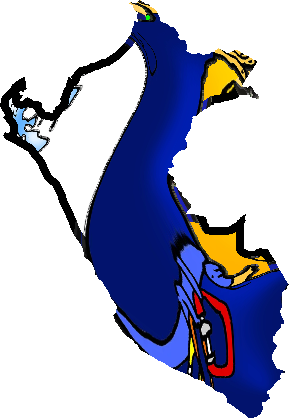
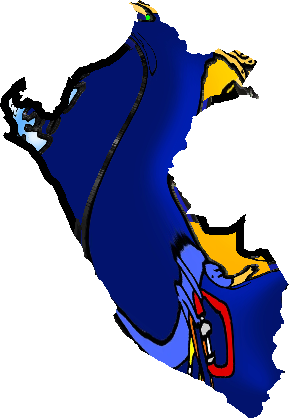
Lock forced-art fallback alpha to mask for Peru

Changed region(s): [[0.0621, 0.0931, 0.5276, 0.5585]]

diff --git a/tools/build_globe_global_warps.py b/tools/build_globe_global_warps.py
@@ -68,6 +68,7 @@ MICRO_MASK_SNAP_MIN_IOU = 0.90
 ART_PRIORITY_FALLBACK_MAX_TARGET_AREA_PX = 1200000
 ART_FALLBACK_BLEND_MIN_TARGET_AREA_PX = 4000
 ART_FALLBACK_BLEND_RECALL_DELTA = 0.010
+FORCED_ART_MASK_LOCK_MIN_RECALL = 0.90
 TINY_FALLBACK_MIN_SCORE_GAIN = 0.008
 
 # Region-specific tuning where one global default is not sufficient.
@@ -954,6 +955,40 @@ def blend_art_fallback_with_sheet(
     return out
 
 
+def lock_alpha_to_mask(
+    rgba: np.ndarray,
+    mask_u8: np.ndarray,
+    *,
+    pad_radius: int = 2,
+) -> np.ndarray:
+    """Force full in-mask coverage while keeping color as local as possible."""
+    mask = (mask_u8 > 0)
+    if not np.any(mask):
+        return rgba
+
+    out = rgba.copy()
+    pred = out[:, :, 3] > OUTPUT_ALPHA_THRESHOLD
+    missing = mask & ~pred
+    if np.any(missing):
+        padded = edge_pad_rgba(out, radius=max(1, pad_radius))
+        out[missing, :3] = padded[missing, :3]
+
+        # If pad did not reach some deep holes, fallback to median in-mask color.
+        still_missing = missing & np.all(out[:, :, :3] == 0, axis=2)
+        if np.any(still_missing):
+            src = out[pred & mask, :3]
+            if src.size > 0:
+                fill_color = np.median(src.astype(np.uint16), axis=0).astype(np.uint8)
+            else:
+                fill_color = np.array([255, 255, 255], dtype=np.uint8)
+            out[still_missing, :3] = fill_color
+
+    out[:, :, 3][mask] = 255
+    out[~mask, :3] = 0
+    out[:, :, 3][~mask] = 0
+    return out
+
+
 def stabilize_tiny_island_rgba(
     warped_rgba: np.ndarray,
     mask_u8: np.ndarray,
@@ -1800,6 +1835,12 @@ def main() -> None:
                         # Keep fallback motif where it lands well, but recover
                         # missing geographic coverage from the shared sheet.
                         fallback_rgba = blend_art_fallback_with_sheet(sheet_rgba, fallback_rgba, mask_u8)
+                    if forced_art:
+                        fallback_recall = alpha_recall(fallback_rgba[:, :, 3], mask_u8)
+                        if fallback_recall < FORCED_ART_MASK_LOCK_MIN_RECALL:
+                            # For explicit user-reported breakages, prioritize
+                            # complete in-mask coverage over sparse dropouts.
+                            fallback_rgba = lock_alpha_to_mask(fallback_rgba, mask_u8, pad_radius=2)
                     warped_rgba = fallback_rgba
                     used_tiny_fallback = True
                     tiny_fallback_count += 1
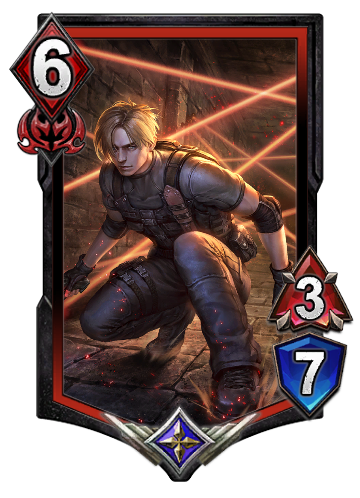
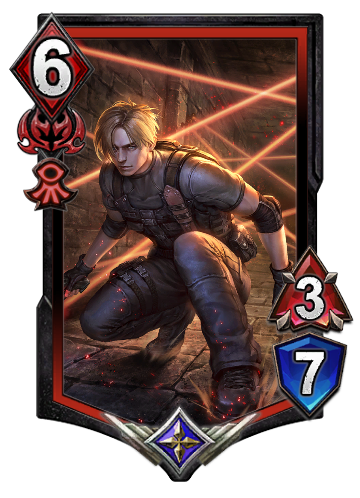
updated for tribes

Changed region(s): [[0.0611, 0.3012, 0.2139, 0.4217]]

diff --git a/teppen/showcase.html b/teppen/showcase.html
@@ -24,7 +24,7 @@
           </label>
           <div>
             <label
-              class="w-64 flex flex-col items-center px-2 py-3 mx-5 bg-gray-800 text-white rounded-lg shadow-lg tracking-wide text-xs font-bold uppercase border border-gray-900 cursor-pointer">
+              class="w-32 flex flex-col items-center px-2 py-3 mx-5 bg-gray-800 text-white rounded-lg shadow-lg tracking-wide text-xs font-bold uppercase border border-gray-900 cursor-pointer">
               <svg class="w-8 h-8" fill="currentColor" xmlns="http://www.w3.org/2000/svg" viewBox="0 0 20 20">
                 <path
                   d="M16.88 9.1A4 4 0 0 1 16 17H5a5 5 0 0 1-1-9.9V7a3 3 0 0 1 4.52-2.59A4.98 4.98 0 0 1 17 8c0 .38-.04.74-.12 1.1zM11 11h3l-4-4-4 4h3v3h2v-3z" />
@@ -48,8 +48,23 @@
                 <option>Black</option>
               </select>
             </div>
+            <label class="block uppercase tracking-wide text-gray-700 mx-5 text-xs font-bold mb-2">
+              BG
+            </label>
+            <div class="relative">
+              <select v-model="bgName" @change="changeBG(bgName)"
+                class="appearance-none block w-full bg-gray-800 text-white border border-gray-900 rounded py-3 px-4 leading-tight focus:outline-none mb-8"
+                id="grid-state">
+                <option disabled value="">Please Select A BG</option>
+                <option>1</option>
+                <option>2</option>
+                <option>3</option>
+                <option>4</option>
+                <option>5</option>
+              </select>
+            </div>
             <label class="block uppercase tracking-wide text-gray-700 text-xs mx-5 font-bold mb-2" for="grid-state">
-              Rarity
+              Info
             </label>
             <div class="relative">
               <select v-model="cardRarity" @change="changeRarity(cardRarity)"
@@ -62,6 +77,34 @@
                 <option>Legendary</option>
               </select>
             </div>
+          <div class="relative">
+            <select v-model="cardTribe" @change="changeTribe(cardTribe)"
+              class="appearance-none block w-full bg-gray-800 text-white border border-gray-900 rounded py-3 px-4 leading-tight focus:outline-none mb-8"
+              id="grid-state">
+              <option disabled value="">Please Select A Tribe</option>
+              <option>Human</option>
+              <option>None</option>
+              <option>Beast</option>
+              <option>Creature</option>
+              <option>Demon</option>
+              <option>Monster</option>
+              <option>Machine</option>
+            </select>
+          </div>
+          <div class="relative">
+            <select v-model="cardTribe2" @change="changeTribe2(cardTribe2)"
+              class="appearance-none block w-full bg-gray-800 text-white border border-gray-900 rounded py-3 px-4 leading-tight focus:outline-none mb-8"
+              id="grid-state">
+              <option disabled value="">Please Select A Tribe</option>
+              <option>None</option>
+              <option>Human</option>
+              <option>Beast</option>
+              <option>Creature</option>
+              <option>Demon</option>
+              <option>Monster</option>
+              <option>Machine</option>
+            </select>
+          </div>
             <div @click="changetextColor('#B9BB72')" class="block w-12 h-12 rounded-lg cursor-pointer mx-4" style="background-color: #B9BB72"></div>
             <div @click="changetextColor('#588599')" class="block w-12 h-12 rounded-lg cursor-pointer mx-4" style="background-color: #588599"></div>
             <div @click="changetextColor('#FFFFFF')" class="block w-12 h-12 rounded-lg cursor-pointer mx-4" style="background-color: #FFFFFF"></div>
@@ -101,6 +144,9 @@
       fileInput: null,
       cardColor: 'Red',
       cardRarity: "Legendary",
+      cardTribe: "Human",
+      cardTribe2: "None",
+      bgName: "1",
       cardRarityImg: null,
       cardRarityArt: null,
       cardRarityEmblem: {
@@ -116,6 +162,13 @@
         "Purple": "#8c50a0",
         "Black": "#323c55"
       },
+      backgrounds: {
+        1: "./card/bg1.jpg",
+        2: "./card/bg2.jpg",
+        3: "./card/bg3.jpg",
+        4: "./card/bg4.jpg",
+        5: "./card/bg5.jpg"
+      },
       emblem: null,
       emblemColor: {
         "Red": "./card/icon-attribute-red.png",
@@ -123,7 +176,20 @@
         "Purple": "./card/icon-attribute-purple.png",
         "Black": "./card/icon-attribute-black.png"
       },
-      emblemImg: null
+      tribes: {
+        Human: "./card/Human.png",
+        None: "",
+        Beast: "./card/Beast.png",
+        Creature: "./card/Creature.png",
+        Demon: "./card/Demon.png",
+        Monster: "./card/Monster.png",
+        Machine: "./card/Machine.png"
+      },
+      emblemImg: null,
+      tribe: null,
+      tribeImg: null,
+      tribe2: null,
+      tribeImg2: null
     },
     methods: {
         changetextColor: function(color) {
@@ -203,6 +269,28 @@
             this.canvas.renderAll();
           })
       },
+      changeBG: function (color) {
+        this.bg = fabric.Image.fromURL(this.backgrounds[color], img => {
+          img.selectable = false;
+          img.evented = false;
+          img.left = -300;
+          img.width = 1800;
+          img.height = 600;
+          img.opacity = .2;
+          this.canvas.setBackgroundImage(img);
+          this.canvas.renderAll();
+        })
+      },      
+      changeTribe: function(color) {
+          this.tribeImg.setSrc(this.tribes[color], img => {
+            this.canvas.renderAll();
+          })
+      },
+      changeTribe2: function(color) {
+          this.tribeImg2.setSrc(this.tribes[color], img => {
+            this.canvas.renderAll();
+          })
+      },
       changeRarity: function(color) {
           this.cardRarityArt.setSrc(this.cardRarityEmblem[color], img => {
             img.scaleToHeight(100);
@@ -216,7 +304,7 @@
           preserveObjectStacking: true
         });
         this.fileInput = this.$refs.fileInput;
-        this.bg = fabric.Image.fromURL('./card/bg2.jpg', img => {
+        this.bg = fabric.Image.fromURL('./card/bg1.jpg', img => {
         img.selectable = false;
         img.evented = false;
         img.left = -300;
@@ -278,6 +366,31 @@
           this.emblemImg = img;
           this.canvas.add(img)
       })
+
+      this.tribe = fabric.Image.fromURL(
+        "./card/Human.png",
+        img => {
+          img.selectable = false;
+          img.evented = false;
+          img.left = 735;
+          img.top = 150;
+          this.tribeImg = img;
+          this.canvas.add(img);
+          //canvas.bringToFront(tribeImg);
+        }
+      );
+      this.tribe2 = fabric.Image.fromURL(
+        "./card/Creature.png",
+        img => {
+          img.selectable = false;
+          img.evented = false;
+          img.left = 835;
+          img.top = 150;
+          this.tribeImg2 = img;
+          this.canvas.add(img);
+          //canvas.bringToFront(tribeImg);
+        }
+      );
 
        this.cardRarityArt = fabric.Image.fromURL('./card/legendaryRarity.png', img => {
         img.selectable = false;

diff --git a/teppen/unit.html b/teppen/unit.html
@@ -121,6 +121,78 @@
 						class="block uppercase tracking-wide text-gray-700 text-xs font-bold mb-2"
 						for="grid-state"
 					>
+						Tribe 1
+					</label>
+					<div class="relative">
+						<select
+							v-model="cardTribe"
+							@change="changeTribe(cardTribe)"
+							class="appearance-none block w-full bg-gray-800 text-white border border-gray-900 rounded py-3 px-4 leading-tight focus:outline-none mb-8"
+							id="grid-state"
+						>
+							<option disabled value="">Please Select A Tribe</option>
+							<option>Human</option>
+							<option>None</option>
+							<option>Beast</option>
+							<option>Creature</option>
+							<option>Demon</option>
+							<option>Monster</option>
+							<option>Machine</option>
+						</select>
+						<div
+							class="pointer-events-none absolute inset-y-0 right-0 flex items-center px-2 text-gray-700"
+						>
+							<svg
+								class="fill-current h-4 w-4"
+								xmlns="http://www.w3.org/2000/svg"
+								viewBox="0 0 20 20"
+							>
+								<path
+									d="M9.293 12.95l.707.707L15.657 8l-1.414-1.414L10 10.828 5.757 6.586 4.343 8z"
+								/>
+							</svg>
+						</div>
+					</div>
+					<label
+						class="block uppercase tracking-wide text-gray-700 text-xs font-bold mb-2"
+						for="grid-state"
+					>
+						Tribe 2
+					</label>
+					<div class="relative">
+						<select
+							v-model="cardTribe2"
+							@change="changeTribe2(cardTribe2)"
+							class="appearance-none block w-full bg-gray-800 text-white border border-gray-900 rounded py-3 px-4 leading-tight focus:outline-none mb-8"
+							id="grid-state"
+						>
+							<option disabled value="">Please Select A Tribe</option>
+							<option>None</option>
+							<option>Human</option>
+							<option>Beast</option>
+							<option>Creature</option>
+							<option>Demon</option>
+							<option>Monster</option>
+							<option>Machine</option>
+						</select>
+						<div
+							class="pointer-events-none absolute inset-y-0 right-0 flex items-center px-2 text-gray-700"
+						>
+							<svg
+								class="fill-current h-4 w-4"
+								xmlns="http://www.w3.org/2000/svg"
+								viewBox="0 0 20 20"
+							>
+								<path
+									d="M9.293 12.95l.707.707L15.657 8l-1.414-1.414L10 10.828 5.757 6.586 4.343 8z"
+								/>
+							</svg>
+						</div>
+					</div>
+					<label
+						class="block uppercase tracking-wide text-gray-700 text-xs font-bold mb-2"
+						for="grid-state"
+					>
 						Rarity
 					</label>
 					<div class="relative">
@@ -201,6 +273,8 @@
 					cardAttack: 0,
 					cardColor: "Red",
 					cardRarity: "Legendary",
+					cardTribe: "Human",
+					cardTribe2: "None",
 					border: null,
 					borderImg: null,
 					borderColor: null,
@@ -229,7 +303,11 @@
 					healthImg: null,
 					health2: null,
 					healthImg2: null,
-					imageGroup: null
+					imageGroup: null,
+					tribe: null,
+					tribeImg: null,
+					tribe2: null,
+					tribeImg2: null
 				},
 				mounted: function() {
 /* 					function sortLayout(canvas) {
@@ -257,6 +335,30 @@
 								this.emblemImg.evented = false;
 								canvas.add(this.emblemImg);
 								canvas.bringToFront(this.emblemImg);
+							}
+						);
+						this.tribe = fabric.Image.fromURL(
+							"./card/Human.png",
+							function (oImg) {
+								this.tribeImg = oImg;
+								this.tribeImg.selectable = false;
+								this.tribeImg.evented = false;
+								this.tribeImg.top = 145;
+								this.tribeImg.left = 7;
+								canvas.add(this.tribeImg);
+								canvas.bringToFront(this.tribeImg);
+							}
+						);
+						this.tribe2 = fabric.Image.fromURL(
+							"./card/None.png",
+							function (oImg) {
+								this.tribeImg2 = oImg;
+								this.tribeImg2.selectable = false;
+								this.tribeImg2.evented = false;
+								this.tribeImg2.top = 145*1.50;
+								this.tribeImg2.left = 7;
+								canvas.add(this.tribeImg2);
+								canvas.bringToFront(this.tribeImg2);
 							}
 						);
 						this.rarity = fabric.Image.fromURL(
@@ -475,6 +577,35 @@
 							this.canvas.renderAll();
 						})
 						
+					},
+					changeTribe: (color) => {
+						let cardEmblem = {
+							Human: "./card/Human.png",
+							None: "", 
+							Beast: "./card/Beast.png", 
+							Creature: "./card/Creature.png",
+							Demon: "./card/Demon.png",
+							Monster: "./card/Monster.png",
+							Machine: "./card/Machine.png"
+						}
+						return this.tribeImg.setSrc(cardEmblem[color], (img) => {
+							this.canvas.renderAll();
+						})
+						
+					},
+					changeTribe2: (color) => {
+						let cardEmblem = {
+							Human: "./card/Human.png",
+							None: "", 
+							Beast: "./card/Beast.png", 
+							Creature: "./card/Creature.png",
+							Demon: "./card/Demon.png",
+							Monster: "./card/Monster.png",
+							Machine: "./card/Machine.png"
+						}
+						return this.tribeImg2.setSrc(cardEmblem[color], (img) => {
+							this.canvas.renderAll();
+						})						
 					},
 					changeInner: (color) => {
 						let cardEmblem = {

# # #

### Task statement
Once you reach the line with "full in-mask coverage" in the data above, copy it and every line after it exactly, up to and including the line with "over sparse dropouts.".

### Expected output
+    """Force full in-mask coverage while keeping color as local as possible."""
+    mask = (mask_u8 > 0)
+    if not np.any(mask):
+        return rgba
+
+    out = rgba.copy()
+    pred = out[:, :, 3] > OUTPUT_ALPHA_THRESHOLD
+    missing = mask & ~pred
+    if np.any(missing):
+        padded = edge_pad_rgba(out, radius=max(1, pad_radius))
+        out[missing, :3] = padded[missing, :3]
+
+        # If pad did not reach some deep holes, fallback to median in-mask color.
+        still_missing = missing & np.all(out[:, :, :3] == 0, axis=2)
+        if np.any(still_missing):
+            src = out[pred & mask, :3]
+            if src.size > 0:
+                fill_color = np.median(src.astype(np.uint16), axis=0).astype(np.uint8)
+            else:
+                fill_color = np.array([255, 255, 255], dtype=np.uint8)
+            out[still_missing, :3] = fill_color
+
+    out[:, :, 3][mask] = 255
+    out[~mask, :3] = 0
+    out[:, :, 3][~mask] = 0
+    return out
+
+
 def stabilize_tiny_island_rgba(
     warped_rgba: np.ndarray,
     mask_u8: np.ndarray,
@@ -1800,6 +1835,12 @@ def main() -> None:
                         # Keep fallback motif where it lands well, but recover
                         # missing geographic coverage from the shared sheet.
                         fallback_rgba = blend_art_fallback_with_sheet(sheet_rgba, fallback_rgba, mask_u8)
+                    if forced_art:
+                        fallback_recall = alpha_recall(fallback_rgba[:, :, 3], mask_u8)
+                        if fallback_recall < FORCED_ART_MASK_LOCK_MIN_RECALL:
+                            # For explicit user-reported breakages, prioritize
+                            # complete in-mask coverage over sparse dropouts.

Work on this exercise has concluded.